Dear Andrew,

My name’s Agency, and I’m in a tricky relationship. Client and I have been together for several years, and while everything wasn’t always perfect, lately things have become increasingly complicated. The trust we once had seems to have gone, and it seems like we’re no longer on the same side. Most of our arguments seem to centre around money. What should I do?

Confused, Sydney

Well, Confused, from what I’ve heard from plenty of others, you’re not alone. Relationships are under pressure everywhere at the moment. Advertising firms and clients that have shared long-term plans together now seem to be turning on each other at an increasing rate. Money seems to sit at the centre of many of the arguments, but, as is often the case, this may just be the catalyst for exploring deeper issues in the relationship.
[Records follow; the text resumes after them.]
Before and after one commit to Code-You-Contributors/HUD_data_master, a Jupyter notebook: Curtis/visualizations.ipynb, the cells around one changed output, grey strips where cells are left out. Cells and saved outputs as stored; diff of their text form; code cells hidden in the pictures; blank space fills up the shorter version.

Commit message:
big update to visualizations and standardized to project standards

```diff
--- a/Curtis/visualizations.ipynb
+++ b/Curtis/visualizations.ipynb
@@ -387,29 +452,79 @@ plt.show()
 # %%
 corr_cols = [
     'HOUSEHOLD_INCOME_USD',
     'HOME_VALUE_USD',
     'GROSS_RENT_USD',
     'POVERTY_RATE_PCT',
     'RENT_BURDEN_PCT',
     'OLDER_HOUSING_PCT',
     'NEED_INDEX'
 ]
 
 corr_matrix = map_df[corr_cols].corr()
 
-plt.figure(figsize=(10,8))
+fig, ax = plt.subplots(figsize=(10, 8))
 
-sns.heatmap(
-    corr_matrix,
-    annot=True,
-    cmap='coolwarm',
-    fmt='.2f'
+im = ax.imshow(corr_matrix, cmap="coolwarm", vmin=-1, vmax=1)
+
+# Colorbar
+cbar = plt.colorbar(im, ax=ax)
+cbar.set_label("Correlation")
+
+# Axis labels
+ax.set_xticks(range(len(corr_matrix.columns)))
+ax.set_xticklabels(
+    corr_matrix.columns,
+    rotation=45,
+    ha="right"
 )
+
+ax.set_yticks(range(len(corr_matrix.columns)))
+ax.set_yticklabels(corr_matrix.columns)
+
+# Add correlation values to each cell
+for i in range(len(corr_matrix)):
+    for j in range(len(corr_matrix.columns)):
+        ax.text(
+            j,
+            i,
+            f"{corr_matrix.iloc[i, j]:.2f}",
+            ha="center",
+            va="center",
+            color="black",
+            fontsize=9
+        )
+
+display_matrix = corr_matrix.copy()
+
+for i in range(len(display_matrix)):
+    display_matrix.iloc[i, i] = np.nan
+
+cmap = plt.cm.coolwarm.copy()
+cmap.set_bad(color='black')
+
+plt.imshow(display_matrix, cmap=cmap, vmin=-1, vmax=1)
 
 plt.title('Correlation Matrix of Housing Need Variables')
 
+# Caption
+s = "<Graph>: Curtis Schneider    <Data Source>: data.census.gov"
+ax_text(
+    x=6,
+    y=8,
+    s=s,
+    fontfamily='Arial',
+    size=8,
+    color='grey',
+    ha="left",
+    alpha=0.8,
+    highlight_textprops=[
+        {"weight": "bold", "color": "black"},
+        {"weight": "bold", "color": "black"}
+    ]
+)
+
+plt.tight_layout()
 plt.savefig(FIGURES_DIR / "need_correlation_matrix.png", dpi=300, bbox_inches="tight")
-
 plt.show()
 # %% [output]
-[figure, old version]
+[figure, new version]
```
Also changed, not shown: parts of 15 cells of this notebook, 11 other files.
On the one hand, Agency, you have to accept much of the blame – you’ve been benefiting sweetly from the relationship for years, and you’ve often taken advantage of the pressures on Client. You seemed to be constantly on the hunt for opportunities to extract more from him when you should have kept quiet, done your bit, and accepted that sometimes, that’s just the way things go. If you are being honest with yourself, you’ll have to admit that there were times when you contributed very little and demanded much in return. Often you assumed that Client was unaware that you weren’t spending as much time on the relationship as you claimed; perhaps he was just willing to let the little things slide in favour of keeping the overall relationship running smoothly. You don’t score any points for capitalising on this.

In your defence though, Client could have spoken up sooner. If Client believed that he was being asked to pay too much for too little return, then he probably should have said so sooner. Waiting until it all boils over and unleashing such accusations in one big torrent – supposedly justified by prevailing external circumstances – doesn’t seem entirely fair. Problems such as these should be addressed in small steps along the way – it’s better for both parties and helps keep the air clear for positive conversation.

You may also have found lately that Client has been blame-shifting, projecting responsibility onto you for things that are clearly outside your control. Now, be careful about this issue: you don’t have to take it lying down, but you do need to remember to respond and not react, and to focus on how you can both move forward together rather than on who is or isn’t to blame.

If things have been really tough, Client may have been talking about the possibility that you should both see other people. Don’t be too quick to judge – Client probably has good reason to. There are plenty of lonely, keen-to-be-noticed-again younger versions of you out there at the moment, Agency. And while desperation can be a stinky cologne, they’re probably willing to contribute more to the relationship with Client than you are, without asking so much in return.

That said, it’s not wrong of you to expect a certain level of loyalty from Client in return for your years of (mostly) faithful service. To diminish all the effort you’ve put into the relationship previously and look purely at the finances seems somewhat misguided. It’s not really just about what both of you invest in the relationship, it’s about the value you’re able to draw out. Focus on these areas as you talk to Client in the coming months.

Most importantly, however, you need to avoid the adversarial trap: once the relationship degenerates to the point where you’re no longer seeing each other as partners but as opponents, you’re in real trouble indeed. Difficult times in relationships will either bring partners closer together, or drive them apart. Based on my experience, what I’d suggest is this: you need to look for opportunities during this crisis to show Client how much you value the relationship, and be willing to ask for less in return – it shows that you’re taking a long term view of things. It’s an approach that I’m keenly in favour of, and it’s paying dividends in my relationships.

Lastly, it’s about communication. Every relationship can benefit from keeping the channels of communication open, promoting discussion and looking for collaborative ways to solve your problems. Now is the time to build on trust, honesty, and integrity.

Do these things and you should start to notice Client rewarding you with reassurances about your future together. If not, then perhaps you and Client should have parted ways anyway – just because times are tough now doesn’t mean that he can treat you however he likes. If Client is taking advantage of the situation and is becoming abusive, then move on. You can be assured that it’s a problem he’ll take into his next relationship, and that when things improve, he’ll be hard-pressed to overcome his abusive reputation and he’ll come crawling back to you, Agency. Whether or not you take him back will be entirely your call.